If you have heard the Gettysburg Address during a 4th of July City Band concert, you may enjoy this back story. 2013 was the 150th anniversary of the Abraham Lincoln’s Gettysburg address. That 4th of July, local actor Bob Jackson Miner spoke the powerful words of the Gettysburg address after the annual recitation of our country's Declaration of Independence.
The following year, Bieghler and Miner came up with an idea to add to the emotion of the Gettysburg address. In 1998, the City Band had played a piece called “American Civil War Fantasy” that has a long drumroll during the piece. They planned the timing of the Gettysburg address to be spoken during the drumroll with only one rehearsal.

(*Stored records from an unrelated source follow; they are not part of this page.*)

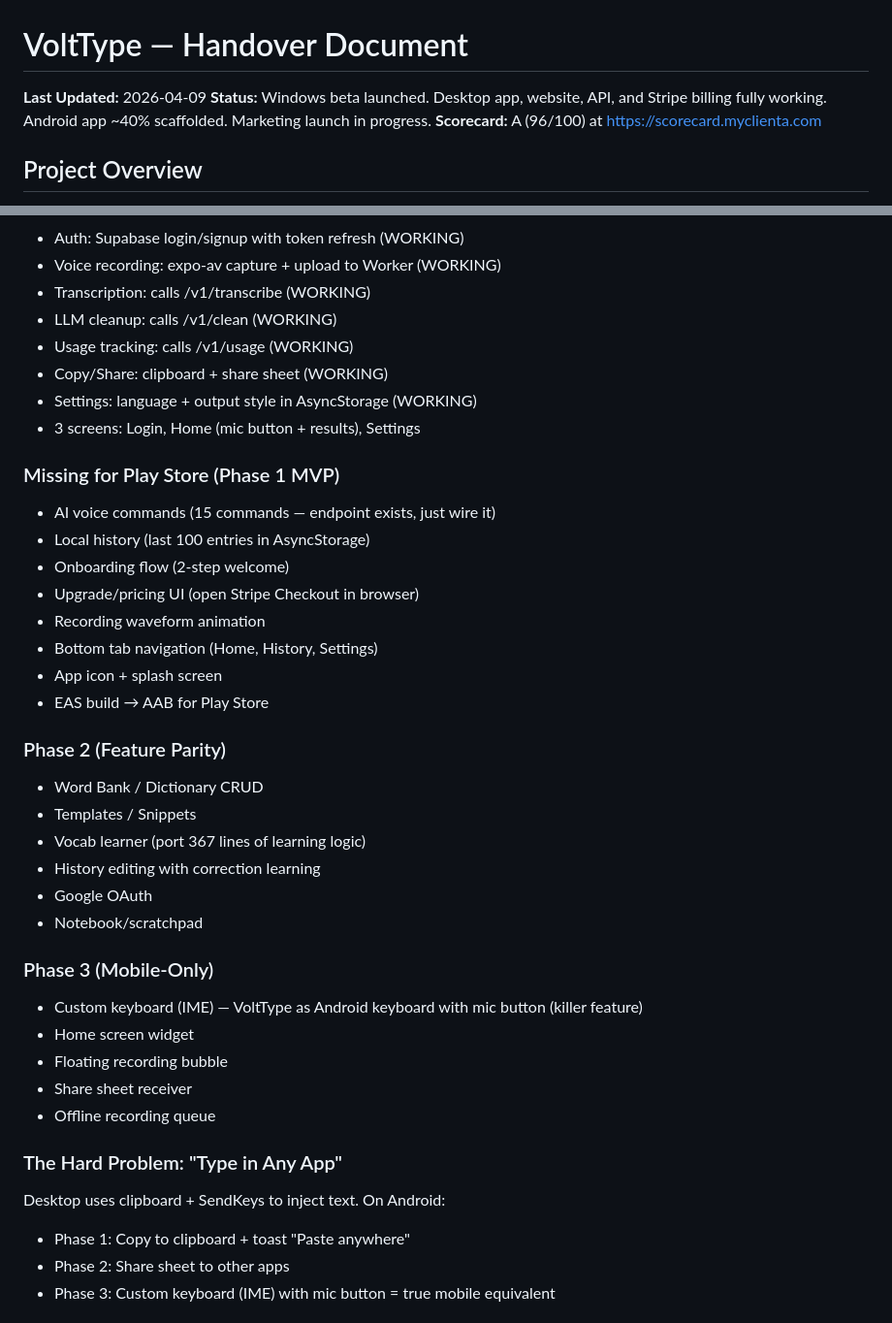
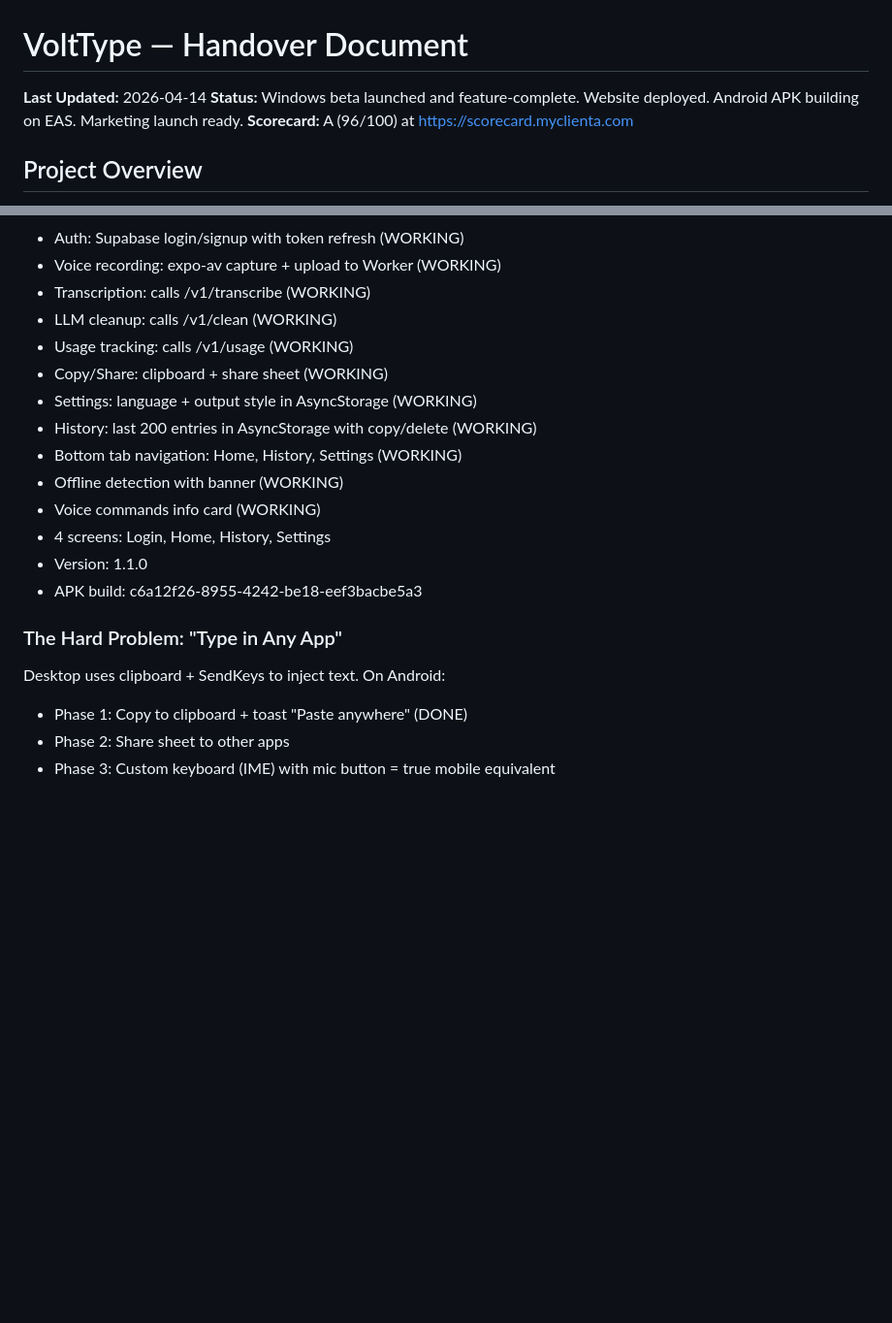
Before and after one commit to chrchevdj/volttype, a Markdown page: HANDOVER.md, 2 parts joined by grey strips. Shown at 97% size. GitHub-like rendering; blank space fills up the shorter version.

```diff
--- a/HANDOVER.md
+++ b/HANDOVER.md
@@ -1,7 +1,7 @@
 # VoltType — Handover Document
 
-**Last Updated:** 2026-04-09
-**Status:** Windows beta launched. Desktop app, website, API, and Stripe billing fully working. Android app ~40% scaffolded. Marketing launch in progress.
+**Last Updated:** 2026-04-14
+**Status:** Windows beta launched and feature-complete. Website deployed. Android APK building on EAS. Marketing launch ready.
 **Scorecard:** A (96/100) at https://scorecard.myclienta.com
 
 ## Project Overview
@@ -90,36 +159,17 @@
 - Usage tracking: calls /v1/usage (WORKING)
 - Copy/Share: clipboard + share sheet (WORKING)
 - Settings: language + output style in AsyncStorage (WORKING)
-- 3 screens: Login, Home (mic button + results), Settings
-
-### Missing for Play Store (Phase 1 MVP)
-- AI voice commands (15 commands — endpoint exists, just wire it)
-- Local history (last 100 entries in AsyncStorage)
-- Onboarding flow (2-step welcome)
-- Upgrade/pricing UI (open Stripe Checkout in browser)
-- Recording waveform animation
-- Bottom tab navigation (Home, History, Settings)
-- App icon + splash screen
-- EAS build → AAB for Play Store
-
-### Phase 2 (Feature Parity)
-- Word Bank / Dictionary CRUD
-- Templates / Snippets
-- Vocab learner (port 367 lines of learning logic)
-- History editing with correction learning
-- Google OAuth
-- Notebook/scratchpad
-
-### Phase 3 (Mobile-Only)
-- Custom keyboard (IME) — VoltType as Android keyboard with mic button (killer feature)
-- Home screen widget
-- Floating recording bubble
-- Share sheet receiver
-- Offline recording queue
+- History: last 200 entries in AsyncStorage with copy/delete (WORKING)
+- Bottom tab navigation: Home, History, Settings (WORKING)
+- Offline detection with banner (WORKING)
+- Voice commands info card (WORKING)
+- 4 screens: Login, Home, History, Settings
+- Version: 1.1.0
+- APK build: c6a12f26-8955-4242-be18-eef3bacbe5a3
 
 ### The Hard Problem: "Type in Any App"
 Desktop uses clipboard + SendKeys to inject text. On Android:
-- Phase 1: Copy to clipboard + toast "Paste anywhere"
+- Phase 1: Copy to clipboard + toast "Paste anywhere" (DONE)
 - Phase 2: Share sheet to other apps
 - Phase 3: Custom keyboard (IME) with mic button = true mobile equivalent
 
```
Also changed, not shown: other parts of HANDOVER.md (+93 -24 lines).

After the 2014 concert, one of the band members told Bieghler, “I had tears coming down my eyes” as they played the piece. Community members who heard the speech were so moved that Miner has spoken the Gettysburg address each 4th of July since then.
I will give the closing words to current band director Don Bieghler: “One of the things I most appreciate about the band is the wonderful audiences that come to the concerts every week. We have good community support. People come up to me that I see every week, to make a comment or give a compliment. They’re curious about what we do and they appreciate that the city supports the band.”
Peter Finkle writes about Ashland history, neighborhoods, public art and more. See WalkAshland.com for his Ashland stories.